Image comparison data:
○ ○ ○ ○ ○ ○ ○

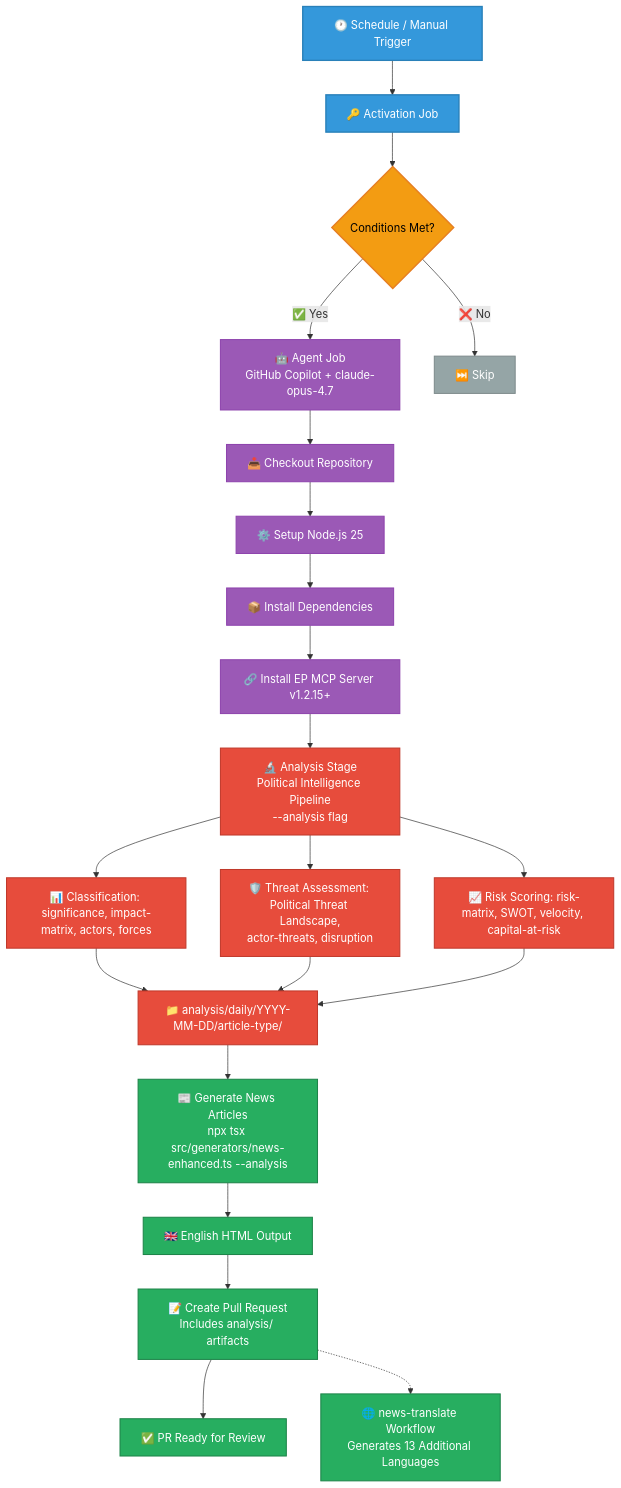
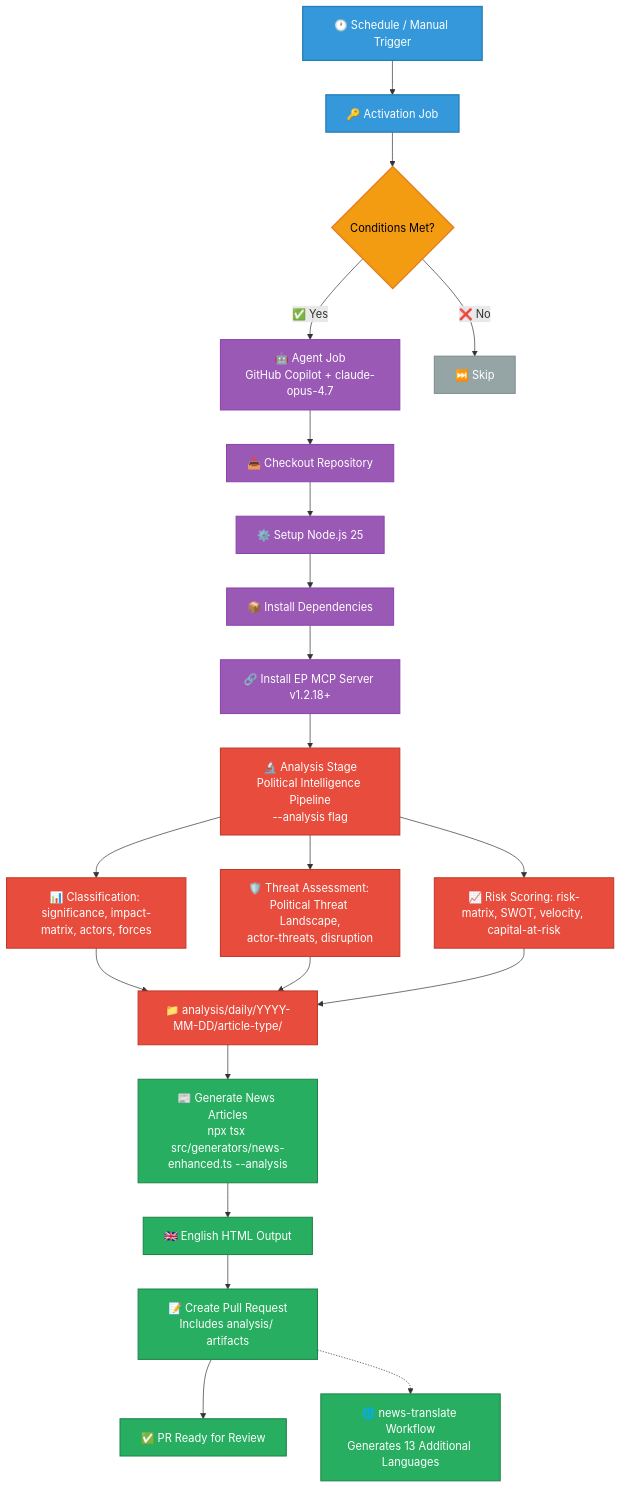
Before and after one commit to Hack23/euparliamentmonitor: the third of 22 diagrams in WORKFLOWS.md, drawn with Mermaid. The commit also changed other lines of this file and 38 other files, not shown here.

````diff
--- a/WORKFLOWS.md
+++ b/WORKFLOWS.md
@@ -250,37 +250,37 @@
 ```mermaid
 graph TD
     A[🕐 Schedule / Manual Trigger] --> B[🔑 Activation Job]
     B --> C{Conditions Met?}
     C -->|✅ Yes| D[🤖 Agent Job<br/>GitHub Copilot + claude-opus-4.7]
     C -->|❌ No| E[⏭️ Skip]
     D --> F[📥 Checkout Repository]
     F --> G[⚙️ Setup Node.js 25]
     G --> H[📦 Install Dependencies]
-    H --> I[🔗 Install EP MCP Server v1.2.15+]
+    H --> I[🔗 Install EP MCP Server v1.2.18+]
     I --> J1[🔬 Analysis Stage<br/>Political Intelligence Pipeline<br/>--analysis flag]
     J1 --> J1a[📊 Classification: significance, impact-matrix, actors, forces]
     J1 --> J1b[🛡️ Threat Assessment: Political Threat Landscape,<br/>actor-threats, disruption]
     J1 --> J1c[📈 Risk Scoring: risk-matrix, SWOT, velocity, capital-at-risk]
     J1a --> J1d["📁 analysis/daily/YYYY-MM-DD/article-type/"]
     J1b --> J1d
     J1c --> J1d
     J1d --> J[📰 Generate News Articles<br/>npx tsx src/generators/news-enhanced.ts --analysis]
     J --> K[🇬🇧 English HTML Output]
     K --> L[📝 Create Pull Request<br/>Includes analysis/ artifacts]
     L --> M[✅ PR Ready for Review]
     L -.-> N[🌐 news-translate Workflow<br/>Generates 13 Additional Languages]
 
     classDef trigger fill:#3498db,stroke:#2980b9,stroke-width:2px,color:white
     classDef process fill:#9b59b6,stroke:#8e44ad,stroke-width:1.5px,color:white
     classDef decision fill:#f39c12,stroke:#e67e22,stroke-width:2px,color:black
     classDef skip fill:#95a5a6,stroke:#7f8c8d,stroke-width:1.5px,color:white
     classDef analysis fill:#e74c3c,stroke:#c0392b,stroke-width:1.5px,color:white
     classDef output fill:#27ae60,stroke:#1e8449,stroke-width:1.5px,color:white
 
     class A,B trigger
     class D,F,G,H,I process
     class C decision
     class E skip
     class J1,J1a,J1b,J1c,J1d analysis
     class J,K,L,M,N output
 ```
````
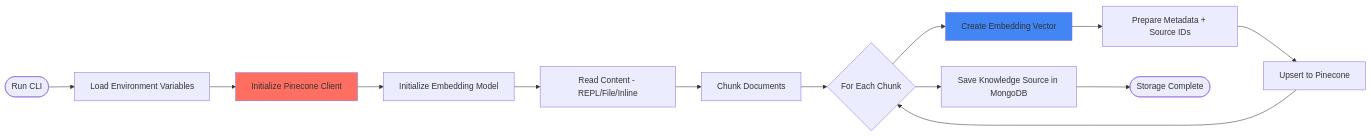
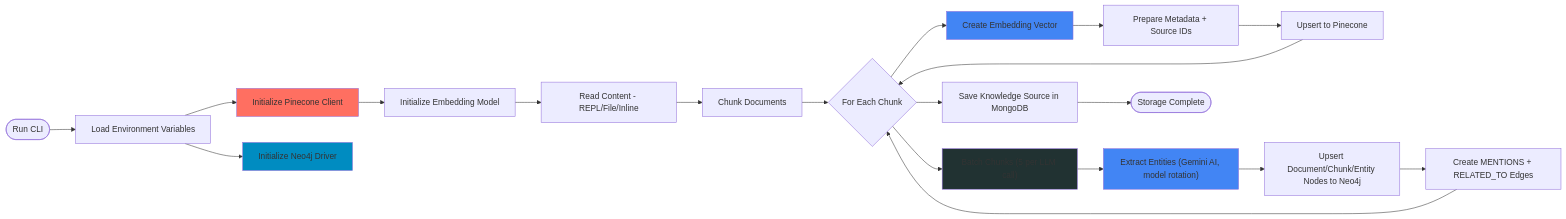
One commit to hoangsonww/AI-RAG-Assistant-Chatbot changed diagram 17 of 43 in ARCHITECTURE.md. Above: the diagram before and after it, drawn with Mermaid. The commit also changed other lines of this file and 32 other files, not shown here.

First line of the commit message:
feat(rag): add hybrid Pinecone+Neo4j retrieval, graph ingestion, and CLI graph management

````diff
--- a/ARCHITECTURE.md
+++ b/ARCHITECTURE.md
@@ -629,21 +831,32 @@
 ```mermaid
 flowchart LR
     Start([Run CLI]) --> LoadEnv[Load Environment Variables]
     LoadEnv --> InitPinecone[Initialize Pinecone Client]
+    LoadEnv --> InitNeo4j[Initialize Neo4j Driver]
     InitPinecone --> InitEmbeddings[Initialize Embedding Model]
 
     InitEmbeddings --> ReadDocs[Read Content - REPL/File/Inline]
     ReadDocs --> ChunkDocs[Chunk Documents]
 
     ChunkDocs --> Loop{For Each Chunk}
     Loop --> CreateEmbed[Create Embedding Vector]
     CreateEmbed --> PrepareMetadata[Prepare Metadata + Source IDs]
     PrepareMetadata --> UpsertVector[Upsert to Pinecone]
+
+    Loop --> BatchEntities["Batch Chunks (5 per LLM call)"]
+    BatchEntities --> ExtractEntities["Extract Entities (Gemini AI, model rotation)"]
+    ExtractEntities --> UpsertGraph["Upsert Document/Chunk/Entity Nodes to Neo4j"]
+    UpsertGraph --> LinkEntities["Create MENTIONS + RELATED_TO Edges"]
+
     UpsertVector --> Loop
+    LinkEntities --> Loop
 
     Loop --> PersistMongo[Save Knowledge Source in MongoDB]
     PersistMongo --> Complete([Storage Complete])
 
     style InitPinecone fill:#FF6F61
+    style InitNeo4j fill:#008CC1
     style CreateEmbed fill:#4285F4
+    style ExtractEntities fill:#4285F4
+    style BatchEntities fill:#213232
 ```
````
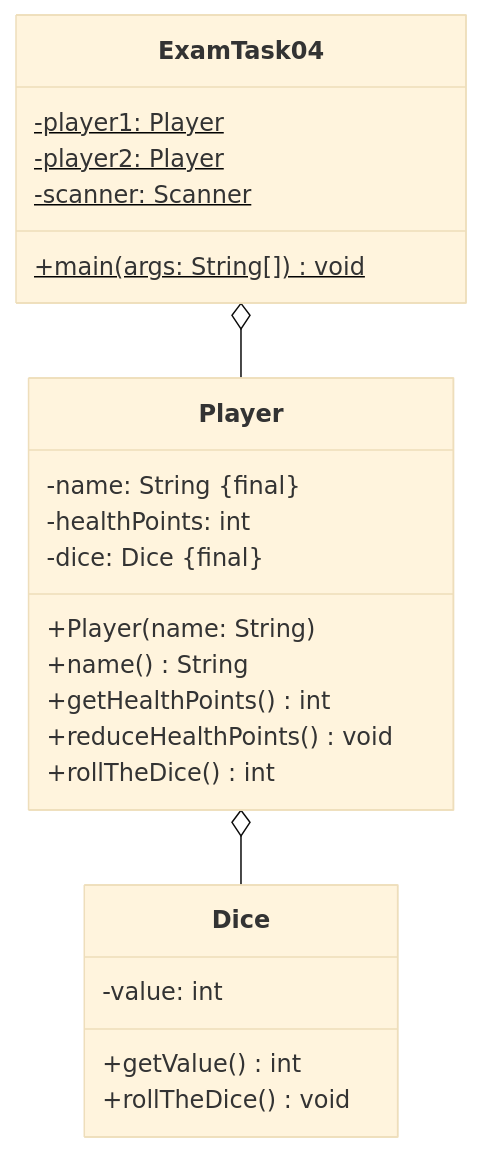
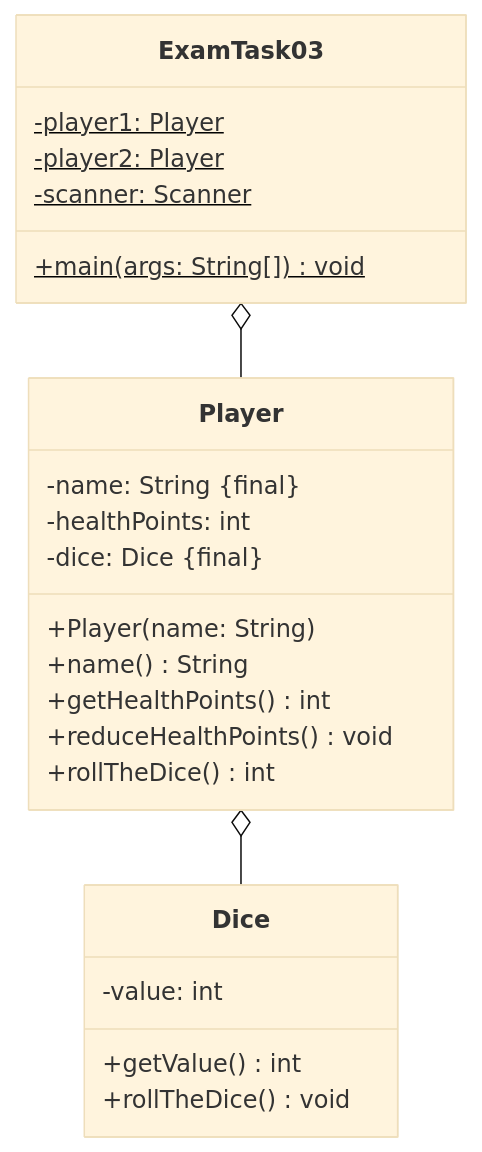
One commit to jappuccini/java-docs changed the seventh of 8 diagrams in docs/additional-material/daniel/sample-exam-java1.md. Above: the diagram before and after it, drawn with Mermaid (base theme). The commit also changed other lines of this file and 4 other files, not shown here.

````diff
--- a/docs/additional-material/daniel/sample-exam-java1.md
+++ b/docs/additional-material/daniel/sample-exam-java1.md
@@ -508,29 +403,29 @@
 ```mermaid
 classDiagram
-    ExamTask04 o-- Player
+    ExamTask03 o-- Player
     Player o-- Dice
 
-    class ExamTask04 {
+    class ExamTask03 {
         -player1: Player$
         -player2: Player$
         -scanner: Scanner$
         +main(args: String[])$ void
     }
 
     class Player {
         -name: String &#123final&#125
         -healthPoints: int
         -dice: Dice &#123final&#125
         +Player(name: String)
         +name() String
         +getHealthPoints() int
         +reduceHealthPoints() void
         +rollTheDice() int
     }
 
     class Dice {
         -value: int
         +getValue() int
         +rollTheDice() void
     }
 ```
````
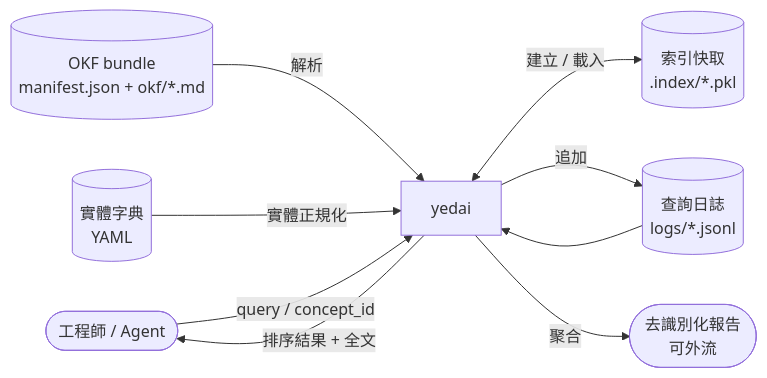
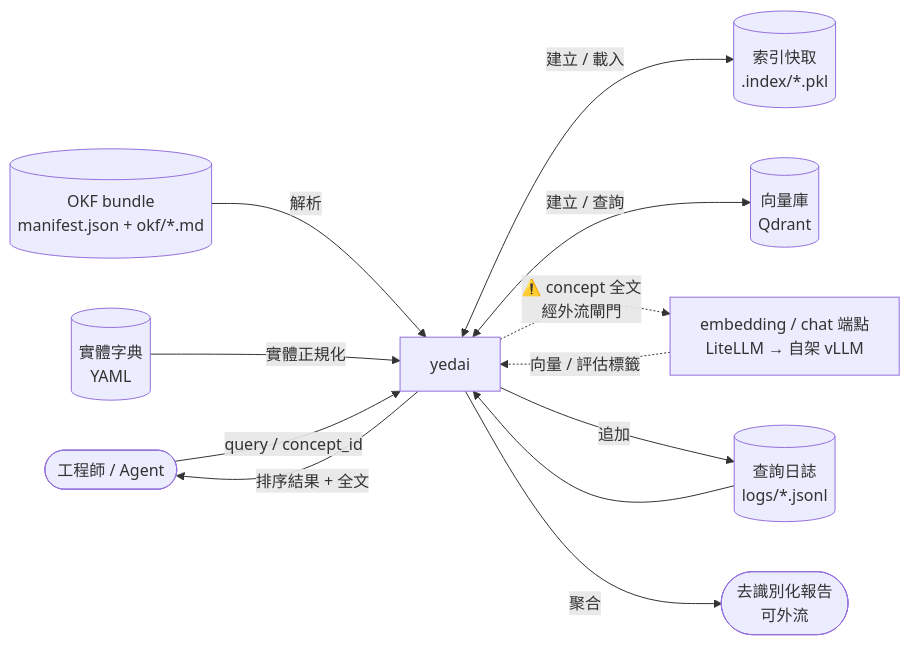
Before and after one commit to yiting-tom/YEDAI: the first of 9 diagrams in docs/data-flow.md, drawn with Mermaid. The commit also changed other lines of this file and 9 other files, not shown here.

````diff
--- a/docs/data-flow.md
+++ b/docs/data-flow.md
@@ -13,19 +13,24 @@
 ```mermaid
 flowchart LR
   ENG(["工程師 / Agent"])
   OKF[("OKF bundle<br/>manifest.json + okf/*.md")]
   DICT[("實體字典<br/>YAML")]
   SYS["yedai"]
   IDX[("索引快取<br/>.index/*.pkl")]
+  VEC[("向量庫<br/>Qdrant")]
   LOG[("查詢日誌<br/>logs/*.jsonl")]
   RPT(["去識別化報告<br/>可外流"])
+  EP["embedding / chat 端點<br/>LiteLLM → 自架 vLLM"]
 
   OKF -->|解析| SYS
   DICT -->|實體正規化| SYS
   SYS <-->|"建立 / 載入"| IDX
+  SYS <-->|"建立 / 查詢"| VEC
+  SYS -.->|"⚠️ concept 全文<br/>經外流閘門"| EP
+  EP -.->|"向量 / 評估標籤"| SYS
   ENG -->|"query / concept_id"| SYS
   SYS -->|"排序結果 + 全文"| ENG
   SYS -->|追加| LOG
   LOG --> SYS
   SYS -->|聚合| RPT
 ```
````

○ ○ ○ ○ ○ ○ ○

YOUR INSTRUCTIONS:
Give the lines of the entries above exactly as they appear, leaving out each picture.

EXERCISE RESULT:
Before and after one commit to Hack23/euparliamentmonitor: the third of 22 diagrams in WORKFLOWS.md, drawn with Mermaid. The commit also changed other lines of this file and 38 other files, not shown here.

````diff
--- a/WORKFLOWS.md
+++ b/WORKFLOWS.md
@@ -250,37 +250,37 @@
 ```mermaid
 graph TD
     A[🕐 Schedule / Manual Trigger] --> B[🔑 Activation Job]
     B --> C{Conditions Met?}
     C -->|✅ Yes| D[🤖 Agent Job<br/>GitHub Copilot + claude-opus-4.7]
     C -->|❌ No| E[⏭️ Skip]
     D --> F[📥 Checkout Repository]
     F --> G[⚙️ Setup Node.js 25]
     G --> H[📦 Install Dependencies]
-    H --> I[🔗 Install EP MCP Server v1.2.15+]
+    H --> I[🔗 Install EP MCP Server v1.2.18+]
     I --> J1[🔬 Analysis Stage<br/>Political Intelligence Pipeline<br/>--analysis flag]
     J1 --> J1a[📊 Classification: significance, impact-matrix, actors, forces]
     J1 --> J1b[🛡️ Threat Assessment: Political Threat Landscape,<br/>actor-threats, disruption]
     J1 --> J1c[📈 Risk Scoring: risk-matrix, SWOT, velocity, capital-at-risk]
     J1a --> J1d["📁 analysis/daily/YYYY-MM-DD/article-type/"]
     J1b --> J1d
     J1c --> J1d
     J1d --> J[📰 Generate News Articles<br/>npx tsx src/generators/news-enhanced.ts --analysis]
     J --> K[🇬🇧 English HTML Output]
     K --> L[📝 Create Pull Request<br/>Includes analysis/ artifacts]
     L --> M[✅ PR Ready for Review]
     L -.-> N[🌐 news-translate Workflow<br/>Generates 13 Additional Languages]
 
     classDef trigger fill:#3498db,stroke:#2980b9,stroke-width:2px,color:white
     classDef process fill:#9b59b6,stroke:#8e44ad,stroke-width:1.5px,color:white
     classDef decision fill:#f39c12,stroke:#e67e22,stroke-width:2px,color:black
     classDef skip fill:#95a5a6,stroke:#7f8c8d,stroke-width:1.5px,color:white
     classDef analysis fill:#e74c3c,stroke:#c0392b,stroke-width:1.5px,color:white
     classDef output fill:#27ae60,stroke:#1e8449,stroke-width:1.5px,color:white
 
     class A,B trigger
     class D,F,G,H,I process
     class C decision
     class E skip
     class J1,J1a,J1b,J1c,J1d analysis
     class J,K,L,M,N output
 ```
````
One commit to hoangsonww/AI-RAG-Assistant-Chatbot changed diagram 17 of 43 in ARCHITECTURE.md. Above: the diagram before and after it, drawn with Mermaid. The commit also changed other lines of this file and 32 other files, not shown here.

First line of the commit message:
feat(rag): add hybrid Pinecone+Neo4j retrieval, graph ingestion, and CLI graph management

````diff
--- a/ARCHITECTURE.md
+++ b/ARCHITECTURE.md
@@ -629,21 +831,32 @@
 ```mermaid
 flowchart LR
     Start([Run CLI]) --> LoadEnv[Load Environment Variables]
     LoadEnv --> InitPinecone[Initialize Pinecone Client]
+    LoadEnv --> InitNeo4j[Initialize Neo4j Driver]
     InitPinecone --> InitEmbeddings[Initialize Embedding Model]
 
     InitEmbeddings --> ReadDocs[Read Content - REPL/File/Inline]
     ReadDocs --> ChunkDocs[Chunk Documents]
 
     ChunkDocs --> Loop{For Each Chunk}
     Loop --> CreateEmbed[Create Embedding Vector]
     CreateEmbed --> PrepareMetadata[Prepare Metadata + Source IDs]
     PrepareMetadata --> UpsertVector[Upsert to Pinecone]
+
+    Loop --> BatchEntities["Batch Chunks (5 per LLM call)"]
+    BatchEntities --> ExtractEntities["Extract Entities (Gemini AI, model rotation)"]
+    ExtractEntities --> UpsertGraph["Upsert Document/Chunk/Entity Nodes to Neo4j"]
+    UpsertGraph --> LinkEntities["Create MENTIONS + RELATED_TO Edges"]
+
     UpsertVector --> Loop
+    LinkEntities --> Loop
 
     Loop --> PersistMongo[Save Knowledge Source in MongoDB]
     PersistMongo --> Complete([Storage Complete])
 
     style InitPinecone fill:#FF6F61
+    style InitNeo4j fill:#008CC1
     style CreateEmbed fill:#4285F4
+    style ExtractEntities fill:#4285F4
+    style BatchEntities fill:#213232
 ```
````
One commit to jappuccini/java-docs changed the seventh of 8 diagrams in docs/additional-material/daniel/sample-exam-java1.md. Above: the diagram before and after it, drawn with Mermaid (base theme). The commit also changed other lines of this file and 4 other files, not shown here.

````diff
--- a/docs/additional-material/daniel/sample-exam-java1.md
+++ b/docs/additional-material/daniel/sample-exam-java1.md
@@ -508,29 +403,29 @@
 ```mermaid
 classDiagram
-    ExamTask04 o-- Player
+    ExamTask03 o-- Player
     Player o-- Dice
 
-    class ExamTask04 {
+    class ExamTask03 {
         -player1: Player$
         -player2: Player$
         -scanner: Scanner$
         +main(args: String[])$ void
     }
 
     class Player {
         -name: String &#123final&#125
         -healthPoints: int
         -dice: Dice &#123final&#125
         +Player(name: String)
         +name() String
         +getHealthPoints() int
         +reduceHealthPoints() void
         +rollTheDice() int
     }
 
     class Dice {
         -value: int
         +getValue() int
         +rollTheDice() void
     }
 ```
````
Before and after one commit to yiting-tom/YEDAI: the first of 9 diagrams in docs/data-flow.md, drawn with Mermaid. The commit also changed other lines of this file and 9 other files, not shown here.

````diff
--- a/docs/data-flow.md
+++ b/docs/data-flow.md
@@ -13,19 +13,24 @@
 ```mermaid
 flowchart LR
   ENG(["工程師 / Agent"])
   OKF[("OKF bundle<br/>manifest.json + okf/*.md")]
   DICT[("實體字典<br/>YAML")]
   SYS["yedai"]
   IDX[("索引快取<br/>.index/*.pkl")]
+  VEC[("向量庫<br/>Qdrant")]
   LOG[("查詢日誌<br/>logs/*.jsonl")]
   RPT(["去識別化報告<br/>可外流"])
+  EP["embedding / chat 端點<br/>LiteLLM → 自架 vLLM"]
 
   OKF -->|解析| SYS
   DICT -->|實體正規化| SYS
   SYS <-->|"建立 / 載入"| IDX
+  SYS <-->|"建立 / 查詢"| VEC
+  SYS -.->|"⚠️ concept 全文<br/>經外流閘門"| EP
+  EP -.->|"向量 / 評估標籤"| SYS
   ENG -->|"query / concept_id"| SYS
   SYS -->|"排序結果 + 全文"| ENG
   SYS -->|追加| LOG
   LOG --> SYS
   SYS -->|聚合| RPT
 ```
````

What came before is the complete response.